  • Author / Creator
    Durance, Kathleen Rachel
  • This qualitative study was designed to address gaps in understandings of how school principals experience self-efficacy as instructional leaders of literacy in a context of standardized performance expectations. Anchored in Bandura’s (1977; 1997; 2012) social cognitive theory of human agency, it explored principals’ experiences with self-efficacy, collective efficacy, and proxy efficacy through semi-structured interviews with eight participants. Utilizing principles of qualitative research (Cresswell, 2015) and constructivist grounded theory (Charmaz, 2014), analysis of findings suggested school principals with varied backgrounds experience accountability pressure for the literacy performance of their students as they grapple for credibility, negotiate locus of control through instructional actions, and develop their sense of self-efficacy through successful creation of instructional climates to promote students’ measurable literacy growth. Conclusions drawn from these findings are: (a) instructional leadership of literacy occurred across a spectrum and (b) self-efficacy, collective efficacy, and proxy efficacy can be developed and intersect with literacy leadership in various ways along an instructional leadership spectrum. Recommendations include a process for utilizing the instructional leadership spectrum as a reflective tool for personal practice, policy analysis, and application of professional resources. Future research is invited to analyze the potential uses of this process as well as the Instructional Leadership Spectrum Model and the Model of Intersections and Sources of Self-Efficacy.

  • Subjects / Keywords
  • Graduation date
    Spring 2022
  • Type of Item
    Thesis
  • Degree
    Doctor of Education
  • DOI
    https://doi.org/10.7939/r3-1p77-fe89
  • License
    This thesis is made available by the University of Alberta Libraries with permission of the copyright owner solely for non-commercial purposes.
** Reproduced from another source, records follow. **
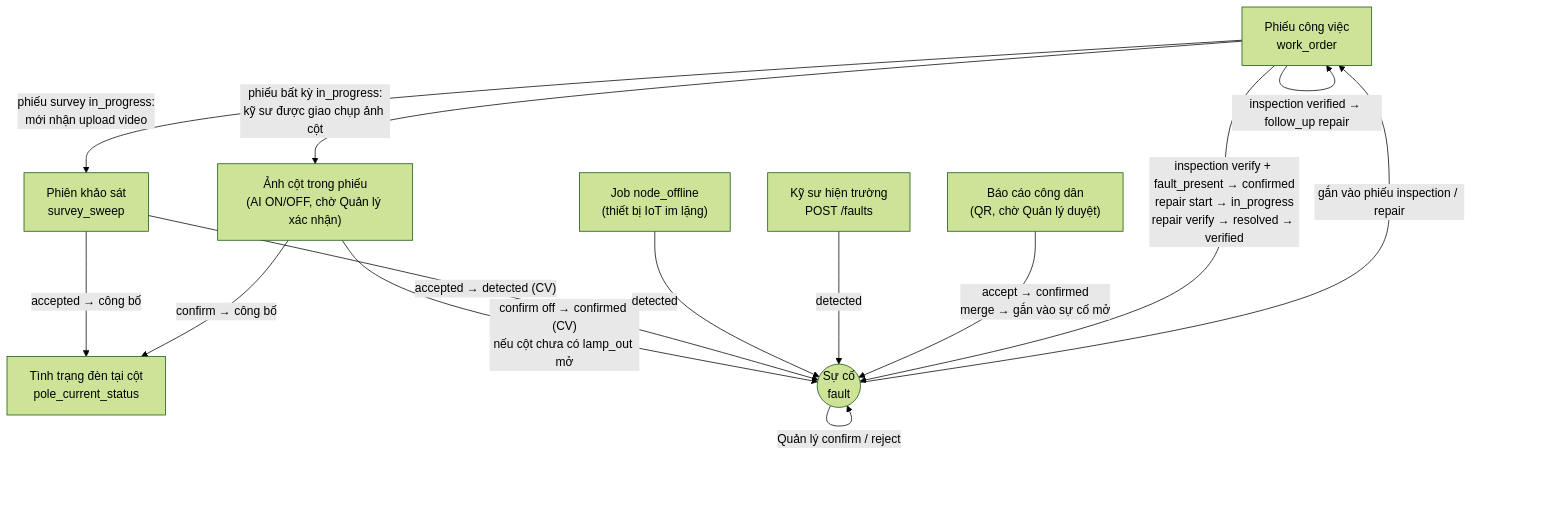
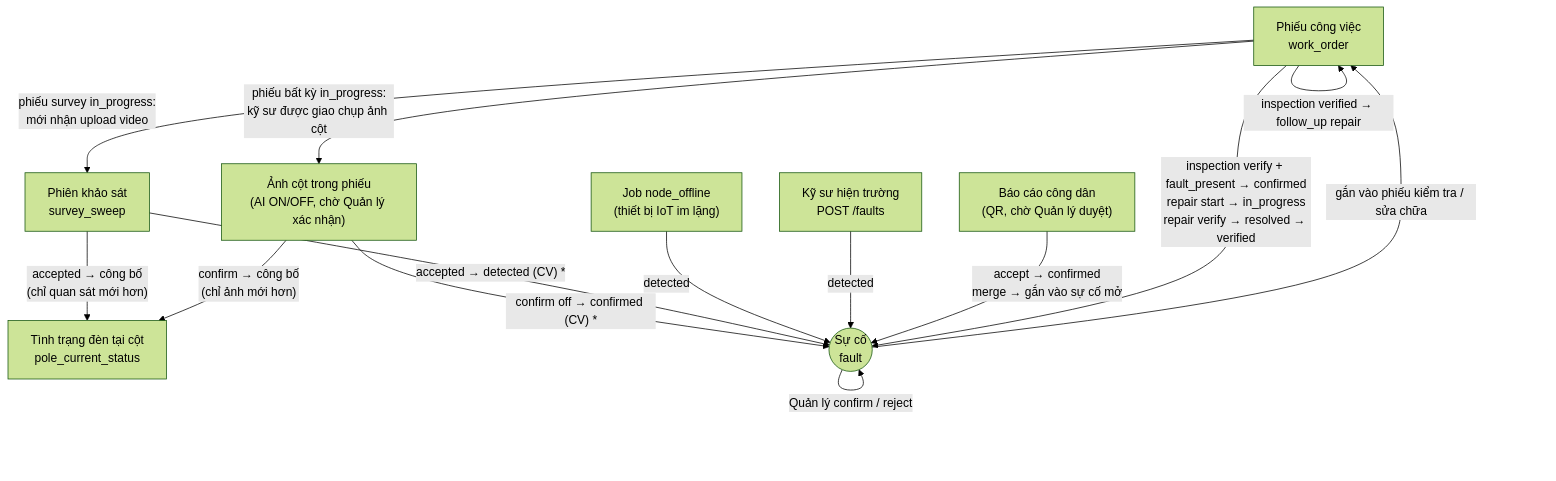
Before and after one commit to LuxMapLabs/luxmap_backend: the first of 14 diagrams in docs/state-machines.md, drawn with Mermaid (forest theme). The commit also changed other lines of this file and 1 other file, not shown here.

First line of the commit message:
docs(state-machines): re-check every diagram against the code, add fixture, relay mode and refresh token

````diff
--- a/docs/state-machines.md
+++ b/docs/state-machines.md
@@ -35,25 +44,25 @@
 ```mermaid
 flowchart TB
     WO["Phiếu công việc<br/>work_order"]
     SW["Phiên khảo sát<br/>survey_sweep"]
     IOT["Job node_offline<br/>(thiết bị IoT im lặng)"]
     FR["Kỹ sư hiện trường<br/>POST /faults"]
     CR["Báo cáo công dân<br/>(QR, chờ Quản lý duyệt)"]
     PP["Ảnh cột trong phiếu<br/>(AI ON/OFF, chờ Quản lý xác nhận)"]
     PCS["Tình trạng đèn tại cột<br/>pole_current_status"]
     F(("Sự cố<br/>fault"))
 
     WO -- "phiếu survey in_progress:<br/>mới nhận upload video" --> SW
     WO -- "phiếu bất kỳ in_progress:<br/>kỹ sư được giao chụp ảnh cột" --> PP
-    SW -- "accepted → công bố" --> PCS
-    PP -- "confirm → công bố" --> PCS
-    PP -- "confirm off → confirmed (CV)<br/>nếu cột chưa có lamp_out mở" --> F
-    SW -- "accepted → detected (CV)" --> F
+    SW -- "accepted → công bố<br/>(chỉ quan sát mới hơn)" --> PCS
+    PP -- "confirm → công bố<br/>(chỉ ảnh mới hơn)" --> PCS
+    PP -- "confirm off → confirmed (CV) *" --> F
+    SW -- "accepted → detected (CV) *" --> F
     IOT -- "detected" --> F
     FR -- "detected" --> F
     CR -- "accept → confirmed<br/>merge → gắn vào sự cố mở" --> F
     F -- "Quản lý confirm / reject" --> F
-    F -- "gắn vào phiếu inspection / repair" --> WO
+    F -- "gắn vào phiếu kiểm tra / sửa chữa" --> WO
     WO -- "inspection verify + fault_present → confirmed<br/>repair start → in_progress<br/>repair verify → resolved → verified" --> F
     WO -- "inspection verified → follow_up repair" --> WO
 ```
````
This thesis, or any portion thereof, may not otherwise be copied or reproduced without the written consent of the copyright owner, except to the extent permitted by Canadian copyright law.